# Entries shown:
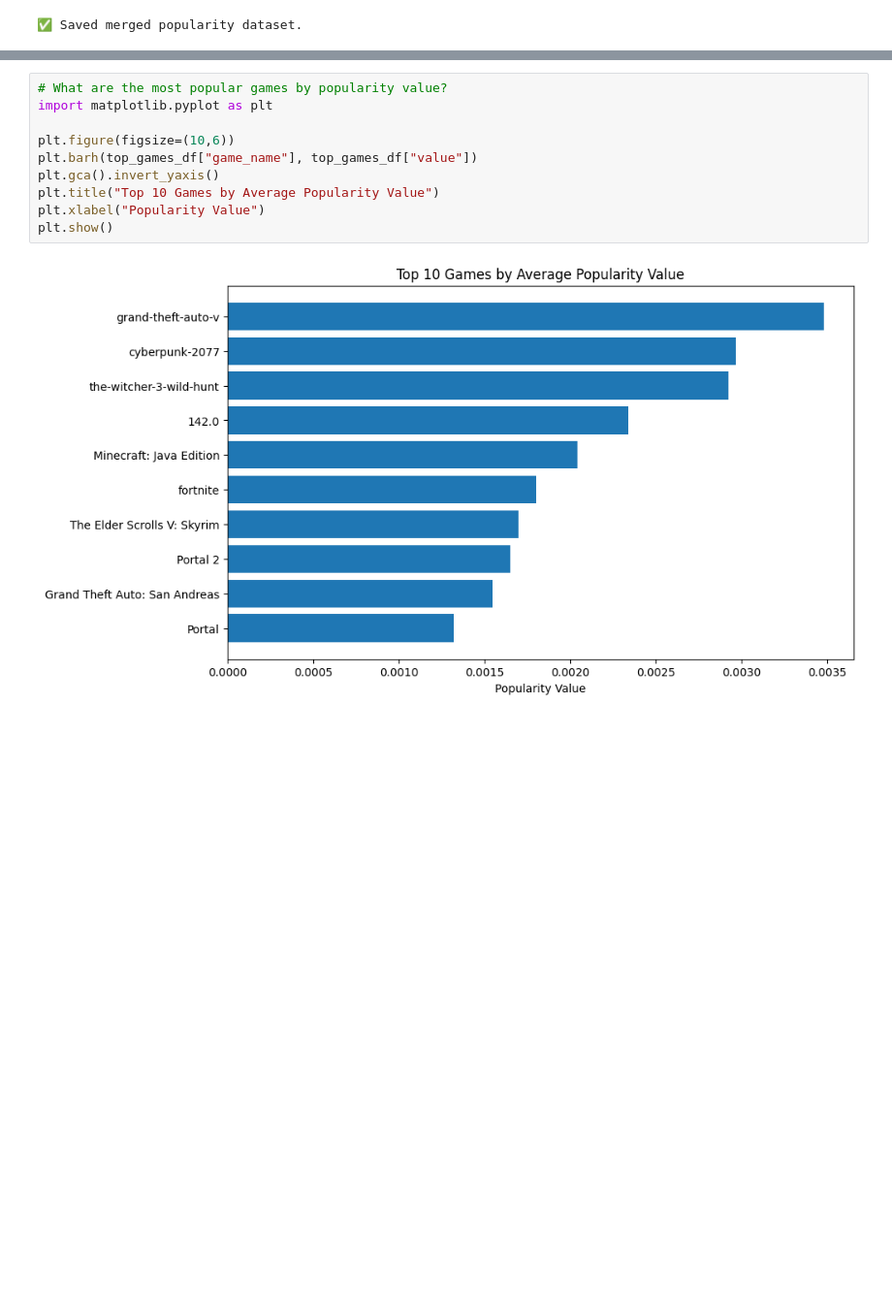
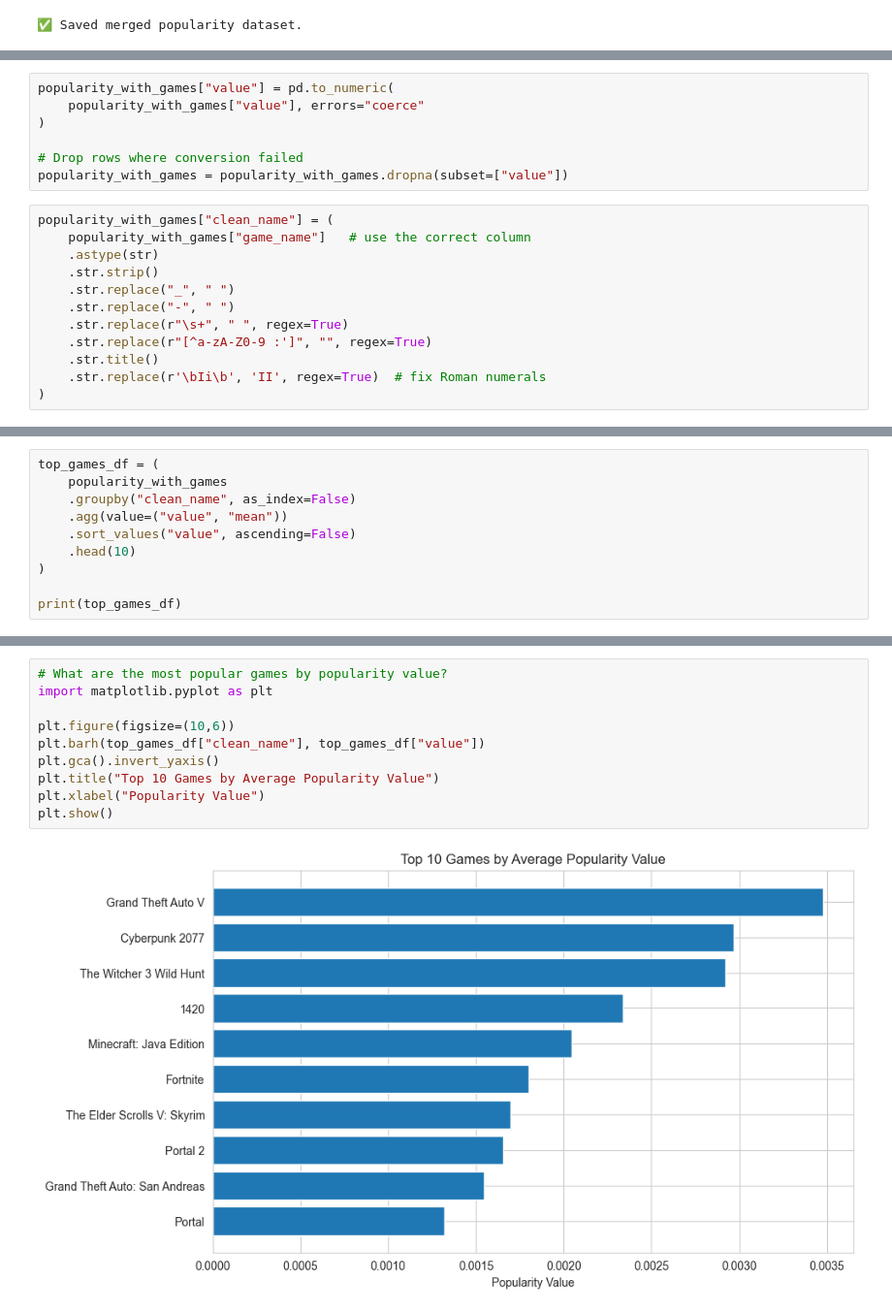
Before and after one commit to wprocise/Video-Game-Project, a Jupyter notebook: Game_Popularity.ipynb, the cells around one changed output, grey strips where cells are left out. Shown at 97% size. Drawn from its saved outputs; the diff is of its cells as text; blank space fills up the shorter version.

Commit message:
Added clean_name column

```diff
--- a/Game_Popularity.ipynb
+++ b/Game_Popularity.ipynb
@@ -158,0 +186,19 @@ print(top_games_df)
+# %%
+popularity_with_games["value"] = pd.to_numeric(
+    popularity_with_games["value"], errors="coerce"
+)
+
+# Drop rows where conversion failed
+popularity_with_games = popularity_with_games.dropna(subset=["value"])
+# %%
+popularity_with_games["clean_name"] = (
+    popularity_with_games["game_name"]   # use the correct column
+    .astype(str)
+    .str.strip()
+    .str.replace("_", " ")
+    .str.replace("-", " ")
+    .str.replace(r"\s+", " ", regex=True)
+    .str.replace(r"[^a-zA-Z0-9 :']", "", regex=True)
+    .str.title()
+    .str.replace(r'\bIi\b', 'II', regex=True)  # fix Roman numerals
+)
@@ -158,0 +249,10 @@ print(top_games_df)
+# %%
+top_games_df = (
+    popularity_with_games
+    .groupby("clean_name", as_index=False)
+    .agg(value=("value", "mean"))
+    .sort_values("value", ascending=False)
+    .head(10)
+)
+
+print(top_games_df)
@@ -159,15 +271,15 @@ print(top_games_df)
 # %%
 # What are the most popular games by popularity value?
 import matplotlib.pyplot as plt
 
 plt.figure(figsize=(10,6))
-plt.barh(top_games_df["game_name"], top_games_df["value"])
+plt.barh(top_games_df["clean_name"], top_games_df["value"])
 plt.gca().invert_yaxis()
 plt.title("Top 10 Games by Average Popularity Value")
 plt.xlabel("Popularity Value")
 plt.show()
 # %% [output]
-[figure, old version]
+[figure, new version]
 # %%
 # Bolded title, added yaxis 'name game', increased font size
 # What are the most popular games by popularity value?
```
Also changed, not shown: parts of 13 cells of this notebook, 1 other file.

# Work request:
Identify each line of the material where the word "column" shows up, and copy it.

# Solution for this exercise:
Added clean_name column
+    popularity_with_games["game_name"]   # use the correct column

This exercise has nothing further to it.